What you need to do -
Write the records out once more, so that nothing differs from the original.

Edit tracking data

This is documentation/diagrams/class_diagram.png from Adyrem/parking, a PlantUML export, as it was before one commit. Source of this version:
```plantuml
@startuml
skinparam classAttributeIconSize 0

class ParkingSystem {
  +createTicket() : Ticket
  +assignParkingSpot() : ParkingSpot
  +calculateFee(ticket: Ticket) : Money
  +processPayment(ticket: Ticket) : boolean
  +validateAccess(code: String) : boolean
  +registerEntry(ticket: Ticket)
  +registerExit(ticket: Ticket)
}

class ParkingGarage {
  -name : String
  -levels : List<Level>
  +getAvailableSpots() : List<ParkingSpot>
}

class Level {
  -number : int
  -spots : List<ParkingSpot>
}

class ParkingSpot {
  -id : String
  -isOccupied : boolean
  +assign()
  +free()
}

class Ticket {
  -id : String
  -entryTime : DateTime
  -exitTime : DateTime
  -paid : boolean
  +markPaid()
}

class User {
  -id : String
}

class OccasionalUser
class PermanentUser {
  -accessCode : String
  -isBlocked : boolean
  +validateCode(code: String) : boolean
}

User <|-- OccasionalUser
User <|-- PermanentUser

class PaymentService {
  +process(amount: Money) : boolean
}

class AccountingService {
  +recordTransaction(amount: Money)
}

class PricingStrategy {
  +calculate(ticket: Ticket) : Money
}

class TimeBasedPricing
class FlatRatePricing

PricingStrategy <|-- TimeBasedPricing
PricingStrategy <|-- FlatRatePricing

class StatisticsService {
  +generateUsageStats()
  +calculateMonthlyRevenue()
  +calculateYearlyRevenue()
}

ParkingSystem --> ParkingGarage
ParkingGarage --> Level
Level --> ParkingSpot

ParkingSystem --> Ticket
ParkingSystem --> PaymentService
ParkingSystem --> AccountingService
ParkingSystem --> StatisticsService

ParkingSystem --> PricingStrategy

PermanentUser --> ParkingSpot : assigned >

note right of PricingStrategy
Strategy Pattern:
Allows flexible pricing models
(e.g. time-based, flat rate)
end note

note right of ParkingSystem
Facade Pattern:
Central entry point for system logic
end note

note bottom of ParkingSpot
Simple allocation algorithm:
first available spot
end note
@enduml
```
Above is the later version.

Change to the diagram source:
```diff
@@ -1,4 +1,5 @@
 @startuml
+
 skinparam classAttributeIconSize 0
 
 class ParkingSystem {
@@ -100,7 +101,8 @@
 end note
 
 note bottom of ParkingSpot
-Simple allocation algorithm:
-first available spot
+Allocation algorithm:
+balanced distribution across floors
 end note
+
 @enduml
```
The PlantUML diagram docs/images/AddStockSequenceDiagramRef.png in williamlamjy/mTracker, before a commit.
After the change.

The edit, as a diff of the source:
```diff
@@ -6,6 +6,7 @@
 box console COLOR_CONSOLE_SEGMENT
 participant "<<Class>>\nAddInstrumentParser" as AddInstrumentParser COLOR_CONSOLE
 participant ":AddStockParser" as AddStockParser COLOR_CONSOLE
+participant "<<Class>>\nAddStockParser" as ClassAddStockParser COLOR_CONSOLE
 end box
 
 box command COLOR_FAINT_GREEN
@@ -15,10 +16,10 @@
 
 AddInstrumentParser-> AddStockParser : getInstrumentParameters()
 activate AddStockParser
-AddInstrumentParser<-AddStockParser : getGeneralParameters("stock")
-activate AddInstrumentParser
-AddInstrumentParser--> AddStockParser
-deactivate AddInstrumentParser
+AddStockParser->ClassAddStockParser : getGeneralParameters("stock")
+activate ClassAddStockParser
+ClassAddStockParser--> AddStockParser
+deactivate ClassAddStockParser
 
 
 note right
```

Exercise response -
This is documentation/diagrams/class_diagram.png from Adyrem/parking, a PlantUML export, as it was before one commit. Source of this version:
```plantuml
@startuml
skinparam classAttributeIconSize 0

class ParkingSystem {
  +createTicket() : Ticket
  +assignParkingSpot() : ParkingSpot
  +calculateFee(ticket: Ticket) : Money
  +processPayment(ticket: Ticket) : boolean
  +validateAccess(code: String) : boolean
  +registerEntry(ticket: Ticket)
  +registerExit(ticket: Ticket)
}

class ParkingGarage {
  -name : String
  -levels : List<Level>
  +getAvailableSpots() : List<ParkingSpot>
}

class Level {
  -number : int
  -spots : List<ParkingSpot>
}

class ParkingSpot {
  -id : String
  -isOccupied : boolean
  +assign()
  +free()
}

class Ticket {
  -id : String
  -entryTime : DateTime
  -exitTime : DateTime
  -paid : boolean
  +markPaid()
}

class User {
  -id : String
}

class OccasionalUser
class PermanentUser {
  -accessCode : String
  -isBlocked : boolean
  +validateCode(code: String) : boolean
}

User <|-- OccasionalUser
User <|-- PermanentUser

class PaymentService {
  +process(amount: Money) : boolean
}

class AccountingService {
  +recordTransaction(amount: Money)
}

class PricingStrategy {
  +calculate(ticket: Ticket) : Money
}

class TimeBasedPricing
class FlatRatePricing

PricingStrategy <|-- TimeBasedPricing
PricingStrategy <|-- FlatRatePricing

class StatisticsService {
  +generateUsageStats()
  +calculateMonthlyRevenue()
  +calculateYearlyRevenue()
}

ParkingSystem --> ParkingGarage
ParkingGarage --> Level
Level --> ParkingSpot

ParkingSystem --> Ticket
ParkingSystem --> PaymentService
ParkingSystem --> AccountingService
ParkingSystem --> StatisticsService

ParkingSystem --> PricingStrategy

PermanentUser --> ParkingSpot : assigned >

note right of PricingStrategy
Strategy Pattern:
Allows flexible pricing models
(e.g. time-based, flat rate)
end note

note right of ParkingSystem
Facade Pattern:
Central entry point for system logic
end note

note bottom of ParkingSpot
Simple allocation algorithm:
first available spot
end note
@enduml
```
Above is the later version.

Change to the diagram source:
```diff
@@ -1,4 +1,5 @@
 @startuml
+
 skinparam classAttributeIconSize 0
 
 class ParkingSystem {
@@ -100,7 +101,8 @@
 end note
 
 note bottom of ParkingSpot
-Simple allocation algorithm:
-first available spot
+Allocation algorithm:
+balanced distribution across floors
 end note
+
 @enduml
```
The PlantUML diagram docs/images/AddStockSequenceDiagramRef.png in williamlamjy/mTracker, before a commit.
After the change.

The edit, as a diff of the source:
```diff
@@ -6,6 +6,7 @@
 box console COLOR_CONSOLE_SEGMENT
 participant "<<Class>>\nAddInstrumentParser" as AddInstrumentParser COLOR_CONSOLE
 participant ":AddStockParser" as AddStockParser COLOR_CONSOLE
+participant "<<Class>>\nAddStockParser" as ClassAddStockParser COLOR_CONSOLE
 end box
 
 box command COLOR_FAINT_GREEN
@@ -15,10 +16,10 @@
 
 AddInstrumentParser-> AddStockParser : getInstrumentParameters()
 activate AddStockParser
-AddInstrumentParser<-AddStockParser : getGeneralParameters("stock")
-activate AddInstrumentParser
-AddInstrumentParser--> AddStockParser
-deactivate AddInstrumentParser
+AddStockParser->ClassAddStockParser : getGeneralParameters("stock")
+activate ClassAddStockParser
+ClassAddStockParser--> AddStockParser
+deactivate ClassAddStockParser
 
 
 note right
```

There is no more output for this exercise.